WHAT YOU SHOULD DO
Return the listing below unchanged, minus its pictures.

SUPPLIED RECORDS
Content starts

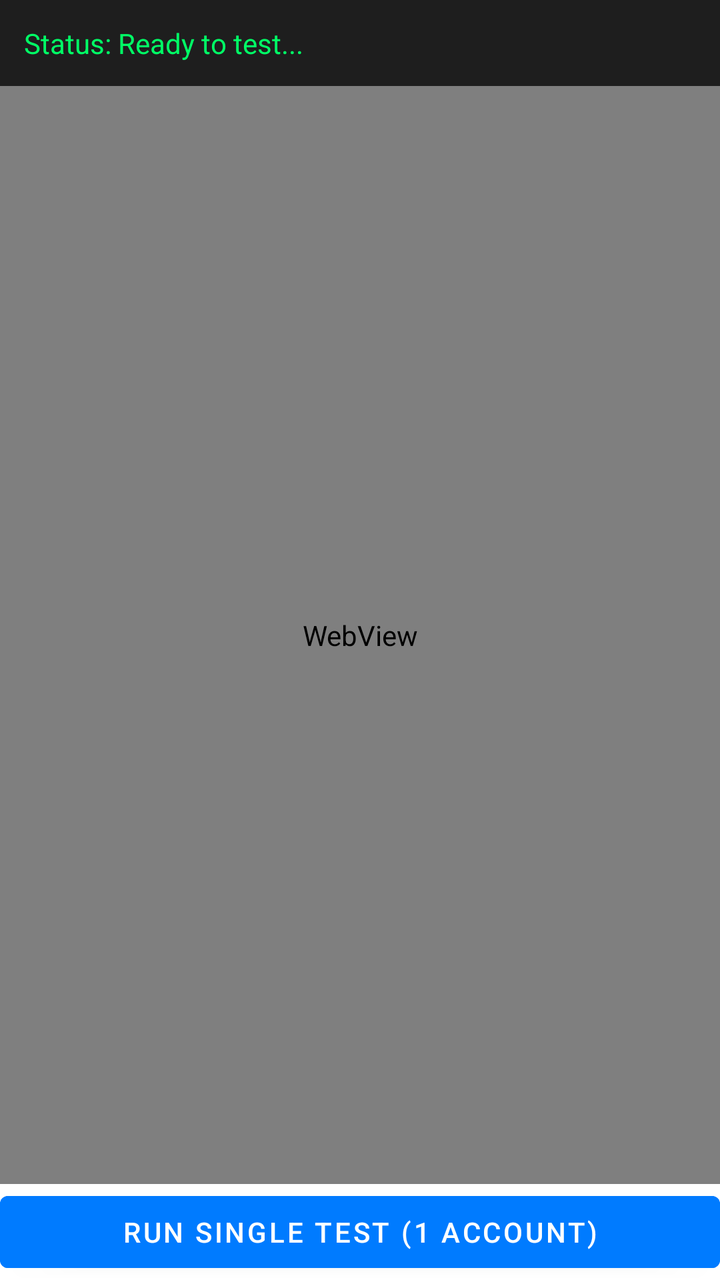
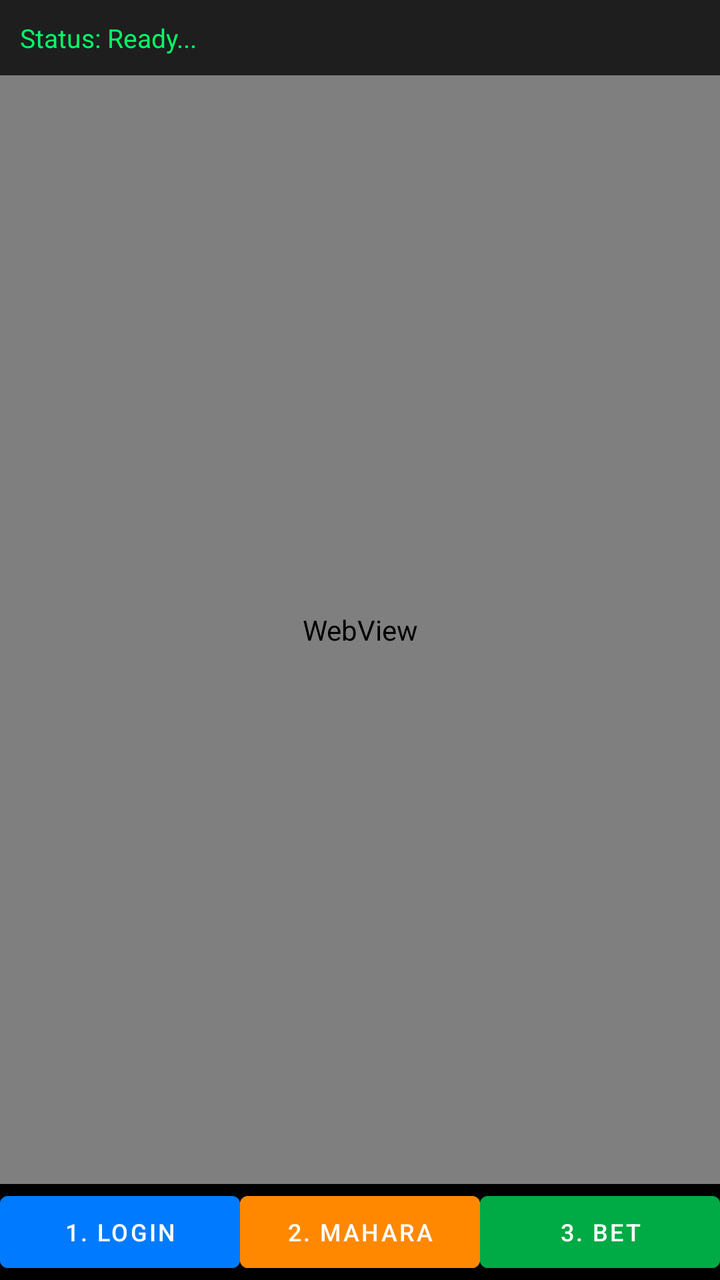

Compare the two renders of this Android layout. The source of the first and the diff that turns it into the second are given below.
<!-- AndroidManifest.xml: application theme Theme.MaterialComponents.DayNight.NoActionBar -->
<!-- res/layout/activity_main.xml -->
<?xml version="1.0" encoding="utf-8"?>
<LinearLayout xmlns:android="http://schemas.android.com/apk/res/android"
    android:layout_width="match_parent"
    android:layout_height="match_parent"
    android:orientation="vertical">

    
    <TextView
        android:id="@+id/tvStatus"
        android:layout_width="match_parent"
        android:layout_height="wrap_content"
        android:background="#1E1E1E"
        android:padding="12dp"
        android:text="Status: Ready to test..."
        android:textColor="#00FF66"
        android:textSize="14sp" />

    
    <WebView
        android:id="@+id/webView"
        android:layout_width="match_parent"
        android:layout_height="0dp"
        android:layout_weight="1" />

    
    <Button
        android:id="@+id/btnRunSingleTest"
        android:layout_width="match_parent"
        android:layout_height="wrap_content"
        android:text="Run Single Test (1 Account)"
        android:backgroundTint="#007BFF"
        android:textColor="#FFFFFF" />
</LinearLayout>
<!-- resources referenced by this layout -->
<resources>

</resources>

<!-- the commit's change to res/layout/activity_main.xml (unified diff, before → after) -->
@@ -10,10 +10,10 @@
         android:layout_width="match_parent"
         android:layout_height="wrap_content"
         android:background="#1E1E1E"
-        android:padding="12dp"
-        android:text="Status: Ready to test..."
+        android:padding="10dp"
+        android:text="Status: Ready..."
         android:textColor="#00FF66"
-        android:textSize="14sp" />
+        android:textSize="13sp" />
 
     
     <WebView
@@ -23,11 +23,38 @@
         android:layout_weight="1" />
 
     
-    <Button
-        android:id="@+id/btnRunSingleTest"
+    <LinearLayout
         android:layout_width="match_parent"
         android:layout_height="wrap_content"
-        android:text="Run Single Test (1 Account)"
-        android:backgroundTint="#007BFF"
-        android:textColor="#FFFFFF" />
+        android:orientation="horizontal"
+        android:weightSum="3"
+        android:background="#000000">
+
+        <Button
+            android:id="@+id/btnStep1"
+            android:layout_width="0dp"
+            android:layout_height="wrap_content"
+            android:layout_weight="1"
+            android:text="1. Login"
+            android:textSize="12sp"
+            android:backgroundTint="#007BFF" />
+
+        <Button
+            android:id="@+id/btnStep2"
+            android:layout_width="0dp"
+            android:layout_height="wrap_content"
+            android:layout_weight="1"
+            android:text="2. Mahara"
+            android:textSize="12sp"
+            android:backgroundTint="#FF8800" />
+
+        <Button
+            android:id="@+id/btnStep3"
+            android:layout_width="0dp"
+            android:layout_height="wrap_content"
+            android:layout_weight="1"
+            android:text="3. Bet"
+            android:textSize="12sp"
+            android:backgroundTint="#00AA44" />
+    </LinearLayout>
 </LinearLayout>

Content ends

EXERCISE SOLUTION
Compare the two renders of this Android layout. The source of the first and the diff that turns it into the second are given below.
<!-- AndroidManifest.xml: application theme Theme.MaterialComponents.DayNight.NoActionBar -->
<!-- res/layout/activity_main.xml -->
<?xml version="1.0" encoding="utf-8"?>
<LinearLayout xmlns:android="http://schemas.android.com/apk/res/android"
    android:layout_width="match_parent"
    android:layout_height="match_parent"
    android:orientation="vertical">

    
    <TextView
        android:id="@+id/tvStatus"
        android:layout_width="match_parent"
        android:layout_height="wrap_content"
        android:background="#1E1E1E"
        android:padding="12dp"
        android:text="Status: Ready to test..."
        android:textColor="#00FF66"
        android:textSize="14sp" />

    
    <WebView
        android:id="@+id/webView"
        android:layout_width="match_parent"
        android:layout_height="0dp"
        android:layout_weight="1" />

    
    <Button
        android:id="@+id/btnRunSingleTest"
        android:layout_width="match_parent"
        android:layout_height="wrap_content"
        android:text="Run Single Test (1 Account)"
        android:backgroundTint="#007BFF"
        android:textColor="#FFFFFF" />
</LinearLayout>
<!-- resources referenced by this layout -->
<resources>

</resources>

<!-- the commit's change to res/layout/activity_main.xml (unified diff, before → after) -->
@@ -10,10 +10,10 @@
         android:layout_width="match_parent"
         android:layout_height="wrap_content"
         android:background="#1E1E1E"
-        android:padding="12dp"
-        android:text="Status: Ready to test..."
+        android:padding="10dp"
+        android:text="Status: Ready..."
         android:textColor="#00FF66"
-        android:textSize="14sp" />
+        android:textSize="13sp" />
 
     
     <WebView
@@ -23,11 +23,38 @@
         android:layout_weight="1" />
 
     
-    <Button
-        android:id="@+id/btnRunSingleTest"
+    <LinearLayout
         android:layout_width="match_parent"
         android:layout_height="wrap_content"
-        android:text="Run Single Test (1 Account)"
-        android:backgroundTint="#007BFF"
-        android:textColor="#FFFFFF" />
+        android:orientation="horizontal"
+        android:weightSum="3"
+        android:background="#000000">
+
+        <Button
+            android:id="@+id/btnStep1"
+            android:layout_width="0dp"
+            android:layout_height="wrap_content"
+            android:layout_weight="1"
+            android:text="1. Login"
+            android:textSize="12sp"
+            android:backgroundTint="#007BFF" />
+
+        <Button
+            android:id="@+id/btnStep2"
+            android:layout_width="0dp"
+            android:layout_height="wrap_content"
+            android:layout_weight="1"
+            android:text="2. Mahara"
+            android:textSize="12sp"
+            android:backgroundTint="#FF8800" />
+
+        <Button
+            android:id="@+id/btnStep3"
+            android:layout_width="0dp"
+            android:layout_height="wrap_content"
+            android:layout_weight="1"
+            android:text="3. Bet"
+            android:textSize="12sp"
+            android:backgroundTint="#00AA44" />
+    </LinearLayout>
 </LinearLayout>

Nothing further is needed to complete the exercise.